“The ‘A’ stands for avoid heatstroke injury by never leaving your child alone in a car,” Humphreys said. “Always lock your doors and trunks, including in your driveway or garage. The ‘C’ stands for routinely creating a reminder so you will check the back seat before you park and leave the vehicle. And the ‘T’ means to take action by calling 911 when you see a child left alone in a vehicle.”
Humphreys said Safe Kids Worldwide has released new prevention toolkits available for download at https://www.safekids.org/take-action-prevent-heatstroke.
“There are toolkits available for educators, parents, child care providers and first responders,” he said. “All of them include useful materials such as infographics and talking points.”
Humphreys said anyone interested in being part of the Texas Heatstroke Task Force, a statewide network of community educators who include heatstroke awareness or prevention in their daily activities, may email him at Humphreys.Johnny@gmail.com. They may also contact the task force at email@example.com to receive monthly updates regarding heat stroke and heat stroke awareness and prevention resources.
Additionally, the National Highway Traffic Safety Administration will conduct a child heat stroke prevention media campaign leading up to National Heatstroke Prevention Day July 31.
Kellner said to help avoid child vehicular heat deaths, parents and other caregivers should consider the following tips from Safe Kids and AgriLife Extension:
On leaving a child in a hot vehicle:
• Never leave infants or children in a parked vehicle, even if the windows are partially open.
• Make a habit of looking in the vehicle — front and back — before locking the door and walking away.
• When parking a multi-passenger vehicle, make sure there are no children sleeping on the seats or hiding under them.
• Put a purse, briefcase, gym bag, cellphone or another item that will be needed in the back seat to help ensure you look there before leaving the vehicle.
• Set the alarm on your cellphone or computer calendar as a reminder to verify you have not left a child unattended in your vehicle.

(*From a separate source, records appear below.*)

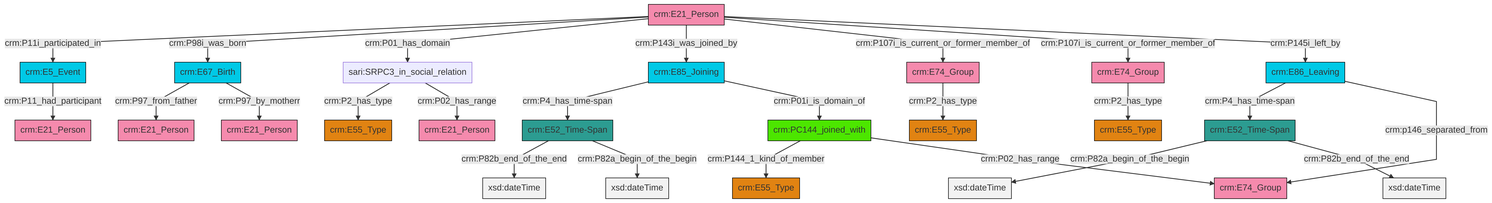
This is et/personCSV/ttl/mmd/png/Person_Actor_Relations.png from swiss-art-research-net/reference-data-models, a Mermaid export, as it was before one commit. Its source is kept beside it as et/personCSV/ttl/mmd/Person_Actor_Relations.ttl.mmd.
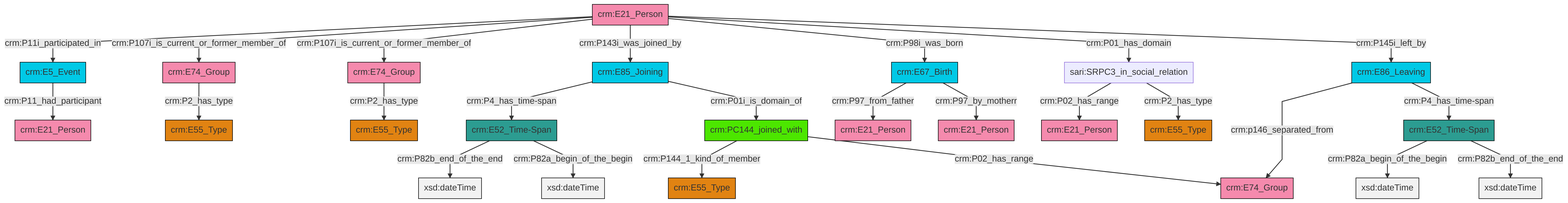
After the commit.

The edit, as a diff of the source:
```diff
@@ -13,27 +13,27 @@
 classDef PC_Classes fill:#4ce600, stroke:#000000;
 classDef Multi fill:#cccccc,stroke:#000000;
 
-0["crm:E74_Group"]:::Actor -->|crm:P2_has_type| 1["crm:E55_Type"]:::Type
-2["crm:E52_Time-Span"]:::Time-Span -->|crm:P82a_begin_of_the_begin| 3[xsd:dateTime]:::Literal
-6["crm:E21_Person"]:::Actor -->|crm:P11i_participated_in| 7["crm:E5_Event"]:::Temporal_Entity
-10["crm:E85_Joining"]:::Temporal_Entity -->|crm:P4_has_time-span| 11["crm:E52_Time-Span"]:::Time-Span
-6["crm:E21_Person"]:::Actor -->|crm:P98i_was_born| 12["crm:E67_Birth"]:::Temporal_Entity
-11["crm:E52_Time-Span"]:::Time-Span -->|crm:P82b_end_of_the_end| 13[xsd:dateTime]:::Literal
-6["crm:E21_Person"]:::Actor -->|crm:P01_has_domain| 14["sari:SRPC3_in_social_relation"]:::Default
-6["crm:E21_Person"]:::Actor -->|crm:P143i_was_joined_by| 10["crm:E85_Joining"]:::Temporal_Entity
-7["crm:E5_Event"]:::Temporal_Entity -->|crm:P11_had_participant| 17["crm:E21_Person"]:::Actor
-18["crm:E74_Group"]:::Actor -->|crm:P2_has_type| 19["crm:E55_Type"]:::Type
-6["crm:E21_Person"]:::Actor -->|crm:P107i_is_current_or_former_member_of| 18["crm:E74_Group"]:::Actor
-22["crm:E86_Leaving"]:::Temporal_Entity -->|crm:P4_has_time-span| 2["crm:E52_Time-Span"]:::Time-Span
-22["crm:E86_Leaving"]:::Temporal_Entity -->|crm:p146_separated_from| 27["crm:E74_Group"]:::Actor
-14["sari:SRPC3_in_social_relation"]:::Default -->|crm:P2_has_type| 4["crm:E55_Type"]:::Type
-2["crm:E52_Time-Span"]:::Time-Span -->|crm:P82b_end_of_the_end| 29[xsd:dateTime]:::Literal
-14["sari:SRPC3_in_social_relation"]:::Default -->|crm:P02_has_range| 30["crm:E21_Person"]:::Actor
-12["crm:E67_Birth"]:::Temporal_Entity -->|crm:P97_from_father| 8["crm:E21_Person"]:::Actor
-15["crm:PC144_joined_with"]:::PC_Classes -->|crm:P144_1_kind_of_member| 20["crm:E55_Type"]:::Type
-15["crm:PC144_joined_with"]:::PC_Classes -->|crm:P02_has_range| 27["crm:E74_Group"]:::Actor
-6["crm:E21_Person"]:::Actor -->|crm:P107i_is_current_or_former_member_of| 0["crm:E74_Group"]:::Actor
-12["crm:E67_Birth"]:::Temporal_Entity -->|crm:P97_by_motherr| 36["crm:E21_Person"]:::Actor
-11["crm:E52_Time-Span"]:::Time-Span -->|crm:P82a_begin_of_the_begin| 37[xsd:dateTime]:::Literal
-6["crm:E21_Person"]:::Actor -->|crm:P145i_left_by| 22["crm:E86_Leaving"]:::Temporal_Entity
-10["crm:E85_Joining"]:::Temporal_Entity -->|crm:P01i_is_domain_of| 15["crm:PC144_joined_with"]:::PC_Classes
+0["crm:E21_Person"]:::Actor -->|crm:P11i_participated_in| 1["crm:E5_Event"]:::Temporal_Entity
+0["crm:E21_Person"]:::Actor -->|crm:P107i_is_current_or_former_member_of| 4["crm:E74_Group"]:::Actor
+8["crm:E85_Joining"]:::Temporal_Entity -->|crm:P4_has_time-span| 9["crm:E52_Time-Span"]:::Time-Span
+13["crm:PC144_joined_with"]:::PC_Classes -->|crm:P144_1_kind_of_member| 14["crm:E55_Type"]:::Type
+15["crm:E86_Leaving"]:::Temporal_Entity -->|crm:p146_separated_from| 16["crm:E74_Group"]:::Actor
+0["crm:E21_Person"]:::Actor -->|crm:P107i_is_current_or_former_member_of| 17["crm:E74_Group"]:::Actor
+4["crm:E74_Group"]:::Actor -->|crm:P2_has_type| 2["crm:E55_Type"]:::Type
+10["crm:E67_Birth"]:::Temporal_Entity -->|crm:P97_from_father| 21["crm:E21_Person"]:::Actor
+10["crm:E67_Birth"]:::Temporal_Entity -->|crm:P97_by_motherr| 24["crm:E21_Person"]:::Actor
+0["crm:E21_Person"]:::Actor -->|crm:P143i_was_joined_by| 8["crm:E85_Joining"]:::Temporal_Entity
+15["crm:E86_Leaving"]:::Temporal_Entity -->|crm:P4_has_time-span| 25["crm:E52_Time-Span"]:::Time-Span
+25["crm:E52_Time-Span"]:::Time-Span -->|crm:P82a_begin_of_the_begin| 27[xsd:dateTime]:::Literal
+9["crm:E52_Time-Span"]:::Time-Span -->|crm:P82b_end_of_the_end| 30[xsd:dateTime]:::Literal
+9["crm:E52_Time-Span"]:::Time-Span -->|crm:P82a_begin_of_the_begin| 31[xsd:dateTime]:::Literal
+32["sari:SRPC3_in_social_relation"]:::Default -->|crm:P02_has_range| 22["crm:E21_Person"]:::Actor
+17["crm:E74_Group"]:::Actor -->|crm:P2_has_type| 6["crm:E55_Type"]:::Type
+1["crm:E5_Event"]:::Temporal_Entity -->|crm:P11_had_participant| 36["crm:E21_Person"]:::Actor
+25["crm:E52_Time-Span"]:::Time-Span -->|crm:P82b_end_of_the_end| 37[xsd:dateTime]:::Literal
+32["sari:SRPC3_in_social_relation"]:::Default -->|crm:P2_has_type| 19["crm:E55_Type"]:::Type
+0["crm:E21_Person"]:::Actor -->|crm:P98i_was_born| 10["crm:E67_Birth"]:::Temporal_Entity
+0["crm:E21_Person"]:::Actor -->|crm:P01_has_domain| 32["sari:SRPC3_in_social_relation"]:::Default
+0["crm:E21_Person"]:::Actor -->|crm:P145i_left_by| 15["crm:E86_Leaving"]:::Temporal_Entity
+8["crm:E85_Joining"]:::Temporal_Entity -->|crm:P01i_is_domain_of| 13["crm:PC144_joined_with"]:::PC_Classes
+13["crm:PC144_joined_with"]:::PC_Classes -->|crm:P02_has_range| 16["crm:E74_Group"]:::Actor
```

• If you see an unattended child in a vehicle, dial 911 immediately and follow any instructions provided by emergency personnel.
• On children getting into parked vehicles:
• Teach children not to play in and around vehicles.
• Always lock vehicles, even when in the garage or driveway.
• Never leave keys in the car and store them out of children’s reach.
• Identify and use safe play areas for children away from parked or moving vehicles.
“Also, if a caregiver notices a child is missing, it’s always a good idea to make your vehicle one of the first places to look, including the trunk or storage area,” Kellner said.
She also noted other ways to help avoid children being accidentally locked in hot vehicles are to use drive-thru services when available and to pay for gas at the pump with a debit or credit card as opposed to going inside.
“We hope if people use these preventive measures we can avoid further needless child vehicular heat deaths,” Kellner said.